Fleas

Most coyotes, foxes and wolves, as well as other species of small game, are host to fleas that can, and will, bite humans. Generally, these fleas don’t stay on people very long, but the bites are particularly itchy and may require medication. On rare occasions, fleas can also transmit infectious diseases, such as plague, to humans. A greater risk, though, is having the fleas infect household pets. Experienced trappers and hunters place canid carcasses in large garbage bags and spray them down with insecticide to kill fleas before skinning.

Sarcoptic Mange

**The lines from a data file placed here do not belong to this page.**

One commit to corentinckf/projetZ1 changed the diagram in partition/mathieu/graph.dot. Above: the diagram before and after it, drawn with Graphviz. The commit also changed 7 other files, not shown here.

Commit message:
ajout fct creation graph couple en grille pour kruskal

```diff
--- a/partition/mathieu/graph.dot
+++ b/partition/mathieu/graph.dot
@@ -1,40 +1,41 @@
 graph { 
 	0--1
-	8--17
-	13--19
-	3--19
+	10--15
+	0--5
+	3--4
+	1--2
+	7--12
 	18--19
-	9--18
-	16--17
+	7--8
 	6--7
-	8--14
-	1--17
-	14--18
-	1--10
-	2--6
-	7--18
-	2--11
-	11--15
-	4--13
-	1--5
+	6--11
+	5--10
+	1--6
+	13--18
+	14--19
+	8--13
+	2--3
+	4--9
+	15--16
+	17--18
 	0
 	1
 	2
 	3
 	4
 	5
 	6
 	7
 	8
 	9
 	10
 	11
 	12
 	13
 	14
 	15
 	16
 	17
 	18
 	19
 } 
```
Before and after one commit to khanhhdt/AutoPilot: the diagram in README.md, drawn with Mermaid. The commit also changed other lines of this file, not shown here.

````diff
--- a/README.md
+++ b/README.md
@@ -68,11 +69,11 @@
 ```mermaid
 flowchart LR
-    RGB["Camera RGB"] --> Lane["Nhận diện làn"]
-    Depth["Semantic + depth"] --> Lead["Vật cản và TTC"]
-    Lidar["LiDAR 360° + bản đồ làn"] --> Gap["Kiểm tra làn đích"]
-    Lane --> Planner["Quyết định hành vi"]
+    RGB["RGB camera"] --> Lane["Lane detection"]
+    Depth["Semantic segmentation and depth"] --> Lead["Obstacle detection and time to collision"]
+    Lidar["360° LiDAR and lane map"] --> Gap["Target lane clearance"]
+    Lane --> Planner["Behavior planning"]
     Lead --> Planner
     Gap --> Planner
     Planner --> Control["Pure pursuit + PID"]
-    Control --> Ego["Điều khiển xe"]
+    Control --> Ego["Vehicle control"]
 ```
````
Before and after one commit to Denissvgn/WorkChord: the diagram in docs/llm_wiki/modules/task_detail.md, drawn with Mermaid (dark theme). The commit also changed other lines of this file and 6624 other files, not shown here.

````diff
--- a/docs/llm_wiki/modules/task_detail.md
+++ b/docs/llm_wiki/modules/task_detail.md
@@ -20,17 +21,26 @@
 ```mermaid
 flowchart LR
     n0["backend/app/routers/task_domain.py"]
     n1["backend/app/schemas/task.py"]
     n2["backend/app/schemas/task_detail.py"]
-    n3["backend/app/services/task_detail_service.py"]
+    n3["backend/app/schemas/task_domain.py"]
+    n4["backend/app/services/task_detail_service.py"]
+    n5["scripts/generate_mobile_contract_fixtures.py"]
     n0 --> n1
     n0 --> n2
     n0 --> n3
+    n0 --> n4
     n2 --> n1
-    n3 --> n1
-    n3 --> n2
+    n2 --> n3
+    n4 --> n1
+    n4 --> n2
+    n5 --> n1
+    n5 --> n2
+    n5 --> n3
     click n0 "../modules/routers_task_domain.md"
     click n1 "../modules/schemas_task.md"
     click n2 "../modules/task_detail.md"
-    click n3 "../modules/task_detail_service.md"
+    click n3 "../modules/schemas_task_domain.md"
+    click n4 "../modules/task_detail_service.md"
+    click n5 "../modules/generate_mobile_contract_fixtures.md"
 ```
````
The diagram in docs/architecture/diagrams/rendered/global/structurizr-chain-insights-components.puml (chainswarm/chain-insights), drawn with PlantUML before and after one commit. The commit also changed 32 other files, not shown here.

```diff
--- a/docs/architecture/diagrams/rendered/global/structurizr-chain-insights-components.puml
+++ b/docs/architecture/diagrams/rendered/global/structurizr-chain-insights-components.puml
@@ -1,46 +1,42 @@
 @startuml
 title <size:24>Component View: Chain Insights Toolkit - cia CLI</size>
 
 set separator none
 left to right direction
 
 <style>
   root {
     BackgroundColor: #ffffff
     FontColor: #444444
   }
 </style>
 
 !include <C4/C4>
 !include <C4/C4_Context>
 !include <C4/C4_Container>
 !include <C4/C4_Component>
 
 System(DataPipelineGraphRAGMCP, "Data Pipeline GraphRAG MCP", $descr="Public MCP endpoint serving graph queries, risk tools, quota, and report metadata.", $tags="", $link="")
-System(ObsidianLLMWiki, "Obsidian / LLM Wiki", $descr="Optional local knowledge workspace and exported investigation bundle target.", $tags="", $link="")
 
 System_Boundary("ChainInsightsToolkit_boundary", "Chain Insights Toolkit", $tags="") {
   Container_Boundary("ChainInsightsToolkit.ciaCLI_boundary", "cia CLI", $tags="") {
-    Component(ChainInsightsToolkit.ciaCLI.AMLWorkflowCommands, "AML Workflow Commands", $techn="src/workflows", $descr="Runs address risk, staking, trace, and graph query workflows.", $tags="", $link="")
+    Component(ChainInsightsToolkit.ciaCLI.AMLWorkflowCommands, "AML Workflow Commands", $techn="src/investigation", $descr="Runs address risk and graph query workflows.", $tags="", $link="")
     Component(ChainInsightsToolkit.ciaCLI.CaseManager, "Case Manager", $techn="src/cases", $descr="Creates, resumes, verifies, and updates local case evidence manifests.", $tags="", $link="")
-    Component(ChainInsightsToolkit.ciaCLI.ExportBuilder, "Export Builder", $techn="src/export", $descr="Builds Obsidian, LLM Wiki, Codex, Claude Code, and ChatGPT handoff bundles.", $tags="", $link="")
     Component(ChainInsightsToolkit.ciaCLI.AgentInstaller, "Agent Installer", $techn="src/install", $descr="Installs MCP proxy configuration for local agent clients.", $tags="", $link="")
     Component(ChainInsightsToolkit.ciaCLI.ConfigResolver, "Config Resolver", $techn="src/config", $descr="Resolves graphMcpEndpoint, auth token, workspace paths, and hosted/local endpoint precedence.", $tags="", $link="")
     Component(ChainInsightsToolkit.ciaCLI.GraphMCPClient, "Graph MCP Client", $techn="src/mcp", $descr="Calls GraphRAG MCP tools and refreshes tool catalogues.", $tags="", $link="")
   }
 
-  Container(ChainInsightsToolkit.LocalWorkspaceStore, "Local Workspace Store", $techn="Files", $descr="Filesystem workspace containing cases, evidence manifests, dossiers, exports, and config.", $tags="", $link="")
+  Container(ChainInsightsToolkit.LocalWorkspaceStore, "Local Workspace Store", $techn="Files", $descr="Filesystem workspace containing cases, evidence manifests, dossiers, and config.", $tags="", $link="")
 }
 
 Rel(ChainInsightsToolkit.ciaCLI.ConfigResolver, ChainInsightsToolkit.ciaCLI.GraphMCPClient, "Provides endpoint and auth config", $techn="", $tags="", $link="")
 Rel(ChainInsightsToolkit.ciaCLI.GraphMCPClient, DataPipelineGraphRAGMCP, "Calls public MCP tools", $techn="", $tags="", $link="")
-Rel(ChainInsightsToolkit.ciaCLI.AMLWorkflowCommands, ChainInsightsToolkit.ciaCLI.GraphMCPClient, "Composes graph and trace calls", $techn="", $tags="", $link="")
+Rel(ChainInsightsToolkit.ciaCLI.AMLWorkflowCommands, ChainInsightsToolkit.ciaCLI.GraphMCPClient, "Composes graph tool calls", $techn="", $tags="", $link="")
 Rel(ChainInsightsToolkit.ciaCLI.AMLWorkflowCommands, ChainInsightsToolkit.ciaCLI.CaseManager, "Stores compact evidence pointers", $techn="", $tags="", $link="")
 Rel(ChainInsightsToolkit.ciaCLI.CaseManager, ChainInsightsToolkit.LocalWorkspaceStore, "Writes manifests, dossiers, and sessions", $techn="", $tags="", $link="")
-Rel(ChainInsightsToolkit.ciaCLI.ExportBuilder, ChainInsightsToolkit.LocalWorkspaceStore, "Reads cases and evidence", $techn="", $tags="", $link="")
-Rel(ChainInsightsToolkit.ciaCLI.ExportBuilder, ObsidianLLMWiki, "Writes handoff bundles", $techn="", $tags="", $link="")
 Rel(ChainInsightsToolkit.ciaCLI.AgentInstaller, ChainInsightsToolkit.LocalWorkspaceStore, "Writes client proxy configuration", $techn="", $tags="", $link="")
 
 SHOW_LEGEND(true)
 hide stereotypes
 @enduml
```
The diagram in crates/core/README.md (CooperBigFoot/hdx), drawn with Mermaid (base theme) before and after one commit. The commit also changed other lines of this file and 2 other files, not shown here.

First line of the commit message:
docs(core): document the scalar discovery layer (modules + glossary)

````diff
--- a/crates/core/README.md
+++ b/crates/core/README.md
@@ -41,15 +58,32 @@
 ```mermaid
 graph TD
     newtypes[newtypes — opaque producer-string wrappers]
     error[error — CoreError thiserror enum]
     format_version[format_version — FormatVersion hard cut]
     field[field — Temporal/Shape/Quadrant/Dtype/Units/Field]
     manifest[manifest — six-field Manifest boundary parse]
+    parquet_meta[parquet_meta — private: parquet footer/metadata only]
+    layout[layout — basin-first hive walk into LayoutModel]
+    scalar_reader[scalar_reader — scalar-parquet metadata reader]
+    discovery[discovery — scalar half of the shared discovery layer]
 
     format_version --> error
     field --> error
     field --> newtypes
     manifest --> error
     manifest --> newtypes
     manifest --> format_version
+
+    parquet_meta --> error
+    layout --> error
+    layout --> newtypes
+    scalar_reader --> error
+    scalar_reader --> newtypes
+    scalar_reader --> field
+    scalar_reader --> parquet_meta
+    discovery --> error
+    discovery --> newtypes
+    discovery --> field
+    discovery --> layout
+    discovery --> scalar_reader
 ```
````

Hunters sometimes find these pea-sized blisters, or cysts, in the connective tissue of the body cavity or on the surface of organs in hares and rabbits. These are actually the larvae of a tapeworm that lives in the intestines of many carnivores, including coyotes, foxes, bobcats, lynx and even domestic cats and dogs. Neither rabbits nor carnivores suffer any ill effects from harbouring this common parasite and, since it’s not infectious to people, there’s no risk in handling or eating infected animals.


Rabbit Blisters

Hunters sometimes find these pea-sized blisters, or cysts, in the connective tissue of the body cavity or on the surface of organs in hares and rabbits. These are actually the larvae of a tapeworm that lives in the intestines of many carnivores, including coyotes, foxes, bobcats, lynx and even domestic cats and dogs. Neither rabbits nor carnivores suffer any ill effects from harbouring this common parasite and, since it’s not infectious to people, there’s no risk in handling or eating infected animals.

OC_0912_AnimalDIeasesB_supAlberta Fish and Wildlife